Below is a listing; reproduce exactly its lines from the one containing "Saved 14 s later." to its last line, both ends kept, and no other lines.

Supplied data ->
>>>>>

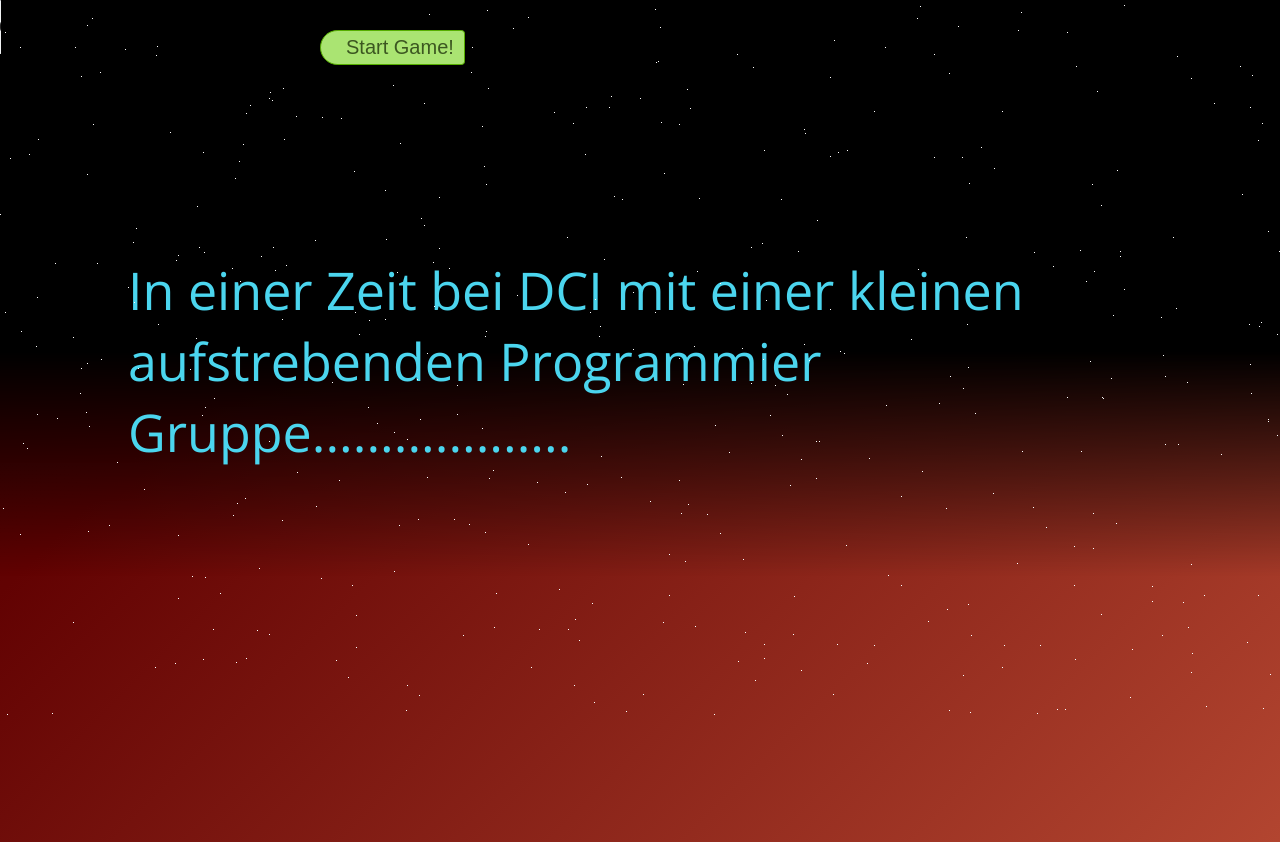
Repository: Der-Metatron/Projekt-Omega-Sprotte
Page: /
The author's editor kept a copy of each file at every save. The page is drawn from the files as they stood at one save, then again after the next save.
The browser window is 1280 px wide. The pictures show the whole page.
The project was rebuilt for these pictures with package versions that can differ from the ones it lists, and the page was loaded fresh each time. Also part of the build but not shown: src/services/game-control.js, src/components/GameCanvas.css, src/components/GameCanvas.jsx, src/components/Footer.jsx.

Above is the page before, as saved 2022-06-23 18:44:22.

After the next save:
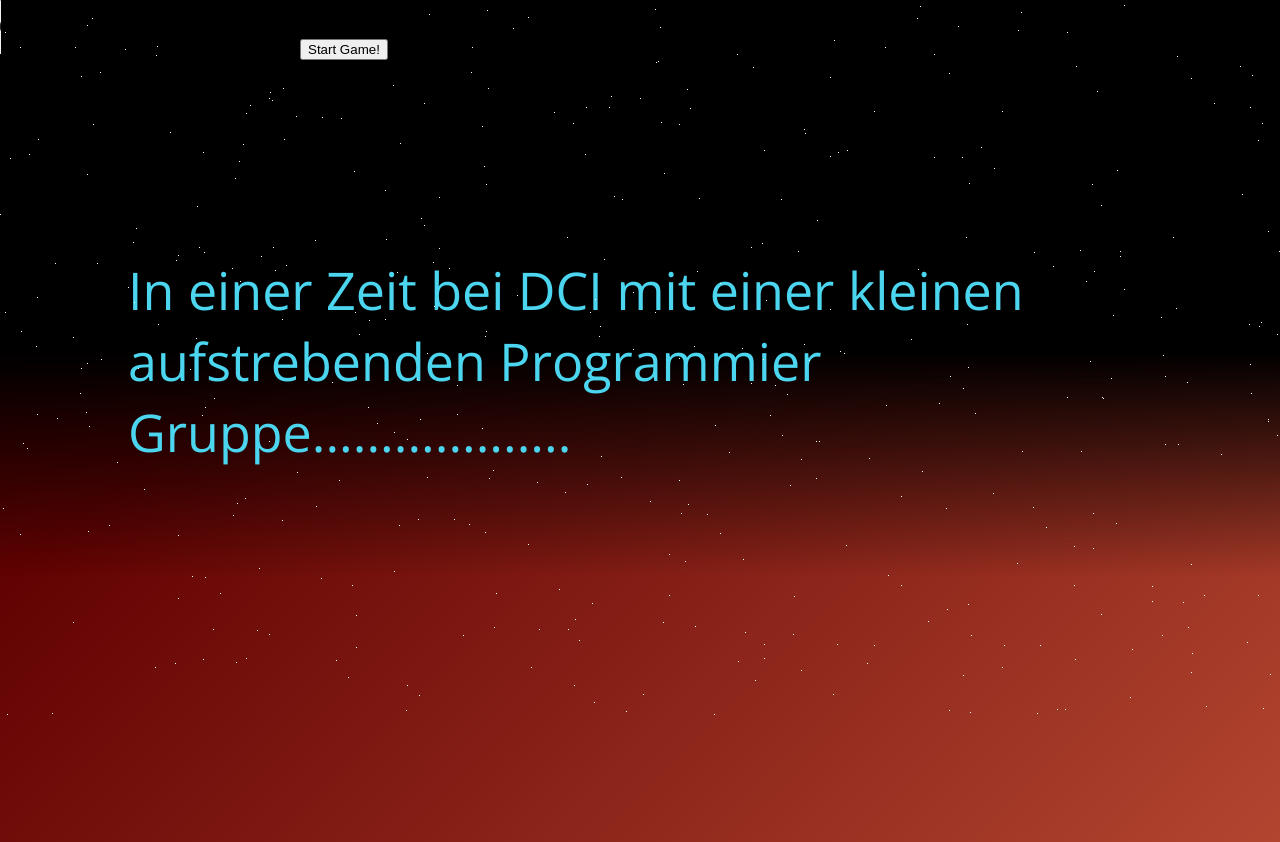
Saved 81 s later.
--- a/src/components/Welcome.css
+++ b/src/components/Welcome.css
@@ -150,7 +150,7 @@
   z-index: 10;
 }
 /*  */
-button {
+ {
   display: inline-block;
   margin: 20px;
   text-decoration: none;

After the save that followed:
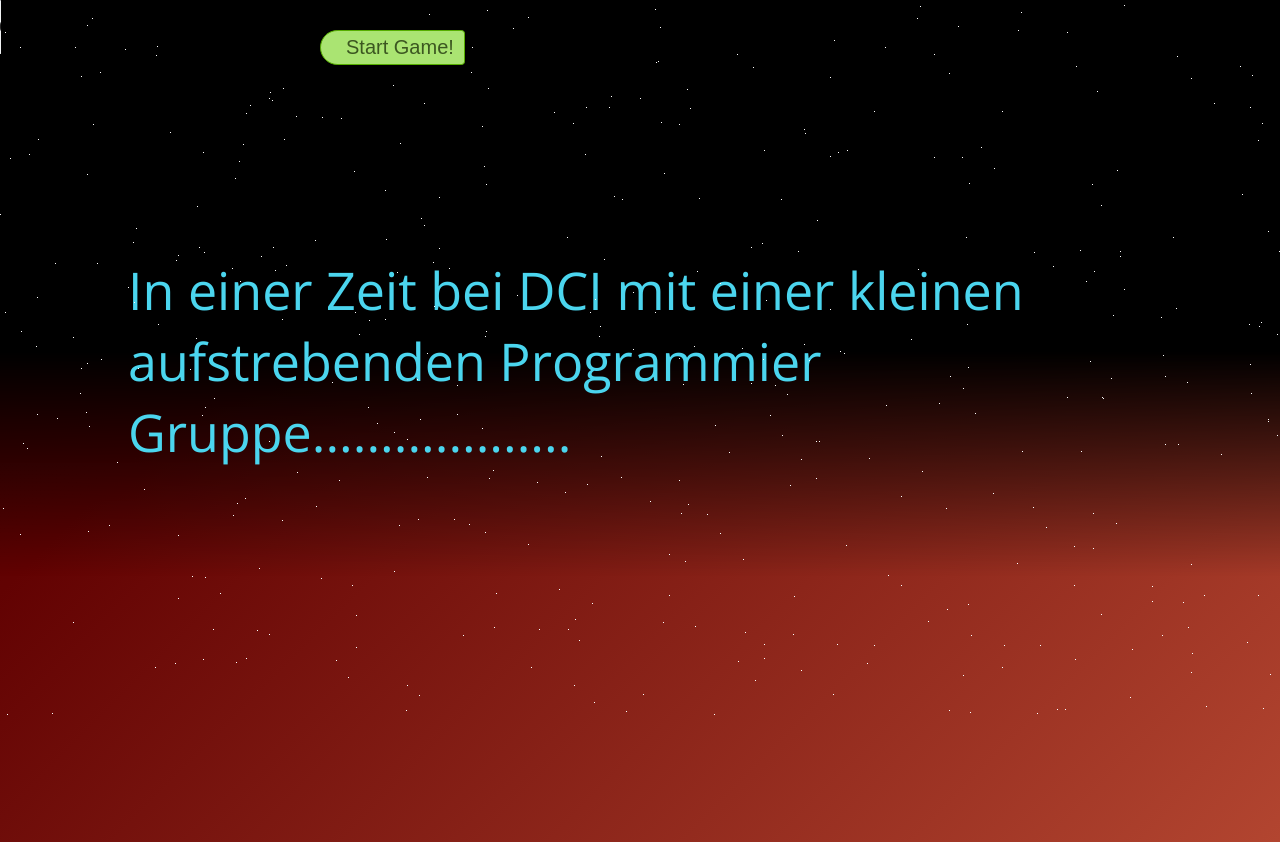
Saved 14 s later.
--- a/src/components/Welcome.css
+++ b/src/components/Welcome.css
@@ -150,7 +150,7 @@
   z-index: 10;
 }
 /*  */
- {
+button {
   display: inline-block;
   margin: 20px;
   text-decoration: none;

<<<<<

Output of the exercise ->
Saved 14 s later.
--- a/src/components/Welcome.css
+++ b/src/components/Welcome.css
@@ -150,7 +150,7 @@
   z-index: 10;
 }
 /*  */
- {
+button {
   display: inline-block;
   margin: 20px;
   text-decoration: none;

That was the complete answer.